Indian Space Research Organisation (ISRO) chairman S Somanath has urged Indian scientific institutions to identify talented students and take steps to motivate them in effectively using the data emerging from science-based space missions.
“Building a science payload, putting it on a satellite, launching it… involves huge money and contributions from thousands of scientists. It implies that the data be utilised and results justifying the investment be produced,” said Somanath.
He was addressing students and scientists during the day-long ‘User Meet of XPoSat’ organised at the ISRO headquarters in Bengaluru on Thursday.
ISRO is collaborating with the Raman Research Institute (RRI) to build X-Ray Polarimeter Satellite (XPoSat), scheduled to be launched sometime this year. XPoSat will be India’s first, and only the world’s second polarimetry mission using X-Ray. XPoSat aims to study the dynamics of the bright astronomical X-Ray sources under extreme conditions. It has two payloads – an X-Ray Polarimeter named POLIX and X-ray SPECtroscopy and Timing identified as XSPECT.
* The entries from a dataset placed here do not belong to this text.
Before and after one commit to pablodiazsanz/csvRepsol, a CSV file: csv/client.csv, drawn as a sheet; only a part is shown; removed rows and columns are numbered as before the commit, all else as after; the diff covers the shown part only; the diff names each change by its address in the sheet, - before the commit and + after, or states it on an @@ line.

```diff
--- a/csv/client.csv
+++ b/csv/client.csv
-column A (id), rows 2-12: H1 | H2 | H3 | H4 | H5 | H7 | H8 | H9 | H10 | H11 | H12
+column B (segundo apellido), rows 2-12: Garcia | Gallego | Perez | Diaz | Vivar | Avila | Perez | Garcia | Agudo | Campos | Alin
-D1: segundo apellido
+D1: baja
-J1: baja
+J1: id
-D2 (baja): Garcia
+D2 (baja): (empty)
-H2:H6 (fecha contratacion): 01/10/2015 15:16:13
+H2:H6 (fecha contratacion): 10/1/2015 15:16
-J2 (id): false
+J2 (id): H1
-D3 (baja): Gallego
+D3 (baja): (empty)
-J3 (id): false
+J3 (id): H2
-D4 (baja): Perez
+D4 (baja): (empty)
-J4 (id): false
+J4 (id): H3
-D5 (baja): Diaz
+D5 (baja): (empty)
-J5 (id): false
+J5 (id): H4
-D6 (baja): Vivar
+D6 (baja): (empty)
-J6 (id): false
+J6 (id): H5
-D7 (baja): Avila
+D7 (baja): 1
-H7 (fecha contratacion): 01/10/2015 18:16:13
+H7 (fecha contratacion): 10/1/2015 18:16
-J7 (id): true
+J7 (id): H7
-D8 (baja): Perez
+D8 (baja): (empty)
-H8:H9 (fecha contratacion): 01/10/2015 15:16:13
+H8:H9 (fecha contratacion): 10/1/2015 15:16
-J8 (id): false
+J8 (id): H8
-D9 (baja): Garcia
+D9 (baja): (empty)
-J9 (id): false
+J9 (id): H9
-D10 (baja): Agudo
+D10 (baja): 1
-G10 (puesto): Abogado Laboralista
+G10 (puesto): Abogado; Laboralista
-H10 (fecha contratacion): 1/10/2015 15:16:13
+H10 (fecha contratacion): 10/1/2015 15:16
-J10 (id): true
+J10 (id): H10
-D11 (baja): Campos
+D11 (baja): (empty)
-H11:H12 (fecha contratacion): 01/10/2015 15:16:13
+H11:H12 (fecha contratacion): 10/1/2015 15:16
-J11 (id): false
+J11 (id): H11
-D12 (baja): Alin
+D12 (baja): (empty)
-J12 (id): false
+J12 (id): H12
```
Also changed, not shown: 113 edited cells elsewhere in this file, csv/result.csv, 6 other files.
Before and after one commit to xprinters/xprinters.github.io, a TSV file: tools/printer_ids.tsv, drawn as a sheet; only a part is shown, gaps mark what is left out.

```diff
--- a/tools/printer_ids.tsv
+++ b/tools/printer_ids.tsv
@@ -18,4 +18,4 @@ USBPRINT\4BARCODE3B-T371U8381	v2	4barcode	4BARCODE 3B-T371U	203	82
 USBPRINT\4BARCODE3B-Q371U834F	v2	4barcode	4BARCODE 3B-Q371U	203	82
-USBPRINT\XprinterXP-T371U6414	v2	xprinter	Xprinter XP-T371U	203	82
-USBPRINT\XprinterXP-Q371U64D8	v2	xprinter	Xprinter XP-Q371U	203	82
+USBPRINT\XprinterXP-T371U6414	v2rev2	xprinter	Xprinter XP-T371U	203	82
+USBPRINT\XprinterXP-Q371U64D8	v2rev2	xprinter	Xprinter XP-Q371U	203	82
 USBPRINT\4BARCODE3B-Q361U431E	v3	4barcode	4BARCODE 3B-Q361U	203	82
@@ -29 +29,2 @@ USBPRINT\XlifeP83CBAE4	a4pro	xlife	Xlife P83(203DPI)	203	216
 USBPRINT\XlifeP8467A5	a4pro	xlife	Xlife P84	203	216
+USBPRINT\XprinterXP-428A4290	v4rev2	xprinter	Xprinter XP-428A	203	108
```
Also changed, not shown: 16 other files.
“In all our deliberations and meetings on science-based space missions, we discuss how well the data will be utilised; what value will be added to the science community; how it will contribute to the nation’s (scientific) progress and what scientific capabilities can be added. We cannot say that (a science-mission) will be of great value unless there is creation of a pool of scientists and make it a sustainable (effort). Many discussions on science-based missions are going on parallely (with ISRO), but they do not reach a definition and has been a bottle-neck,” said Somanath.
About XPoSat, Somanath, also the secretary of the Department of Space Commission, said, “It is very important to create a pool of talent in the (respective) domain. In comparison to the scientific communities created during other (science) missions, the XPoSat user community is very small. And this is a point of concern, at this point. ”
Offering a suggestion to address the problem, the ISRO chief said, “Institutions need to identify talented young students and expand the community. We need to mentor them so that they use and work on the data even in future.”
While praising some of the recent science-based space missions like Astrosat and Mangalyaan with respect to their data collection and dissemination methods, the ISRO chairman pointed at the main challenge – of finding experts who can design instruments based on the need of the required measurements. “But, some institutions, with the help of ISRO, have done well on missions like Astrosat, Mangalyaan and Chandrayaan-1,” he noted.
Much of XPoSat’s testing is nearing completion and the mission is in its advanced stages. Thursday’s meet was also attended by AS Krian Kumar, former ISRO chairman, senior scientists from ISRO and RRI and students.